Today's guest post comes from Kim Wong Keltner, author of Tiger Babies Strike Back: How I Was Raised by a Tiger Mom but Couldn't Be Turned to the Dark Side. Today, in honor of Mother's Day, Kim shares her thoughts and appreciation of all the mothers who raised us, and who raise our children, whether or not they are our actual mothers.
I’ve been thinking of all the moms I knew
as a kid and how they welcomed me into their homes. On weekends, or in the
afternoons when their own kid and I would be doing homework or watching cartoons,
I was secretly watching these women, too. I was unconsciously taking them in –
their hairstyles, demeanor, and the way they talked to their children and me.
Did they yell? Did they swear? Did they enjoy our company or tell us to pipe
down? I took them in with my eyes and ears, and with my heart.
Also, I compared these women to my
own mom. I did not by any means love them more than my own mother, not even
close. However, for an afternoon or evening, or a semester or couple of years
when their kid and I were hanging out, I was also close to them. Through these
women I caught a glimpse of the domestic situations of other families. I did
not realize it then, but it was a gift to be invited to live in their world for
those brief, sometimes even mundane, moments.
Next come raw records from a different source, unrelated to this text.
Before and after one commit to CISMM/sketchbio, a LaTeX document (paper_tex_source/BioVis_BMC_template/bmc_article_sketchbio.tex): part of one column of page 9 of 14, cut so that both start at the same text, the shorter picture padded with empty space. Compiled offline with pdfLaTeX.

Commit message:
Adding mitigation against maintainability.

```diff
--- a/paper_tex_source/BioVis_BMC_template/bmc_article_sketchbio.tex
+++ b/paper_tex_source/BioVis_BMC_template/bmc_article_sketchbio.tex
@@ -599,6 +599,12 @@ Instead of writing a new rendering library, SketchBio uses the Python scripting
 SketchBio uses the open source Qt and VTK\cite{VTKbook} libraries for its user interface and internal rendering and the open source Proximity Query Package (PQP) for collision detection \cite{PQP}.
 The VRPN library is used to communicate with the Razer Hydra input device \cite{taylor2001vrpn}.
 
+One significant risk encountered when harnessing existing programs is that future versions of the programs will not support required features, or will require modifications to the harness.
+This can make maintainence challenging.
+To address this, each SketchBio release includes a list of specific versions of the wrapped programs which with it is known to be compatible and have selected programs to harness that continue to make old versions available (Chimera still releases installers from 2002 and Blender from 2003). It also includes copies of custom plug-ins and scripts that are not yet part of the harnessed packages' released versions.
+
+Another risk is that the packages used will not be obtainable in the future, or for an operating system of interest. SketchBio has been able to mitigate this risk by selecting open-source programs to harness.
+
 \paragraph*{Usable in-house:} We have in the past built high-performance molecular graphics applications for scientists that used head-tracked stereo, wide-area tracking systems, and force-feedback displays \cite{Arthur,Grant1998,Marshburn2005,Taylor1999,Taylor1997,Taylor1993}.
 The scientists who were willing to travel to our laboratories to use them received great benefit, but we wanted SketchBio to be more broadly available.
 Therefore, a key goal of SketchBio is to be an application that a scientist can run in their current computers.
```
laundry out the door, headed to the Laundromat up the street. When she would
get home, I would know to not sit in her special kitchen chair. She would make
dinner and as the water boiled for pasta she’d read her paperback novel while
Top 40 tunes played on the clock radio. Similarly, I would steal glances at
Barbra’s mother while we played elaborate games with our Barbie dolls. Amidst
our General Hospital-esque melodramas, she would be vacuuming, paying bills, or
doing the crossword puzzle.
I remember these moms and how they
rounded out my ideas of what defined, “mother.” They were each different, but
had things in common. They were all practical, juggling work and family life. They
all made dinner, did the dishes, and unbeknownst to me then, were navigating
their own femininity, friendships, and no doubt, occasional loneliness. And
they each welcomed hordes of other people’s kids into their homes and offered
snacks, comfort, and a break from our own family lives. These seldom-thanked
moms were beacons of light for us kids as we dog-paddled through middle and
Thank goodness for these mothers who
were helping us, saving us, and showing us love, even if they or we were not
even aware of this affection. I would traipse in and out of their homes like I
owned the place, as did countless other kids. Their kindness lasted months,
years, and even decades.
So on this Mother’s Day I want to say a big “Thank You” to
the moms who mother their own as well as other people’s kids. Thanks for the
sandwiches, the attentive words, and the rides to the basketball games. Thanks
for just being there in the corner at the school dance, or working in the Snak
Shak at the soccer match. No doubt you are busy with a hundred different tasks,
responsibilities, and obligations, and yet there you are, still here for all of
us. You are visible and available, a touchstone of safety. Moms, thanks for
everything you do even when – especially when – you don’t even realize you are
doing anything at all.
A battle hymn for every non-Tiger offspring of Tiger parents, Tiger Babies Strike Back
examines why generations of kids have been made to feel inferior,
isolated, suffocated, and humiliated in dogged pursuit of one goal:
making their elders look good. In search of answers, Keltner delves into
her own childhood, family history, and community traditions to expose
the seamy underbelly of perfectionistic parenting. Can the
Tiger-parented take back their emotional lives and love their own kids
unconditionally? Keltner herself is living, hugging, fabulously flawed,
Care Bear tea-party-throwing proof that they can. Read an excerpt of Tiger Babies Strike Back here.